▼▼▼

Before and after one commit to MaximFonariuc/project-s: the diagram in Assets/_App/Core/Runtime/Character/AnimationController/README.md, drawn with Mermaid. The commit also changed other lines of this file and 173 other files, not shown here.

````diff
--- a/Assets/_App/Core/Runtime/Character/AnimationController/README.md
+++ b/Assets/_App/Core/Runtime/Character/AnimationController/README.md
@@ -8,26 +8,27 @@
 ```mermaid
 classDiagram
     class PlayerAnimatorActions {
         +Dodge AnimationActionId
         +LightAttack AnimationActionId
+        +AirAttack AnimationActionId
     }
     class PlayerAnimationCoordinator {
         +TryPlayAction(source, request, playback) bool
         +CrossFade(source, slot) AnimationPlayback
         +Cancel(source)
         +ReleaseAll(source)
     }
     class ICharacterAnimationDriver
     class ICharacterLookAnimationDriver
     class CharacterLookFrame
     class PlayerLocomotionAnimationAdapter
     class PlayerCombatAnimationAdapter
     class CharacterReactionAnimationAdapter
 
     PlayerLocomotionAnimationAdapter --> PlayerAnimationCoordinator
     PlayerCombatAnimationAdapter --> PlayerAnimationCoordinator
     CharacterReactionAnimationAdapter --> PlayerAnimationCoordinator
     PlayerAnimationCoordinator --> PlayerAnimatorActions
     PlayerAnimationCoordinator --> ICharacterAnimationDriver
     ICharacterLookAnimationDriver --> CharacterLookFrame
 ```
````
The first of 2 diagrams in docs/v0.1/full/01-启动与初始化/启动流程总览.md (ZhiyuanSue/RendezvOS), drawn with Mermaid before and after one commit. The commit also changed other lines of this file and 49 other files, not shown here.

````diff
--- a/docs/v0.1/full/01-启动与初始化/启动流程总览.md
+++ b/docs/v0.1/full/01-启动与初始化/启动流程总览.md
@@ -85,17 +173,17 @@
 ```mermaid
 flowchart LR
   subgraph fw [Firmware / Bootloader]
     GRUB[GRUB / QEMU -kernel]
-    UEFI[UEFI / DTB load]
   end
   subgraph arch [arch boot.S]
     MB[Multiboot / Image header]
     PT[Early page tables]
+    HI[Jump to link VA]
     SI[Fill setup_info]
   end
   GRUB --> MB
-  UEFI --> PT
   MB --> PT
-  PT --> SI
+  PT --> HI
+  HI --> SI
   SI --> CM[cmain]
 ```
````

▲▲▲

Retype nothing except the lines from the line holding "MB[Multiboot / Image header]" through the last line of the entries, both included.

• **Expected answer**:
     MB[Multiboot / Image header]
     PT[Early page tables]
+    HI[Jump to link VA]
     SI[Fill setup_info]
   end
   GRUB --> MB
-  UEFI --> PT
   MB --> PT
-  PT --> SI
+  PT --> HI
+  HI --> SI
   SI --> CM[cmain]
 ```
````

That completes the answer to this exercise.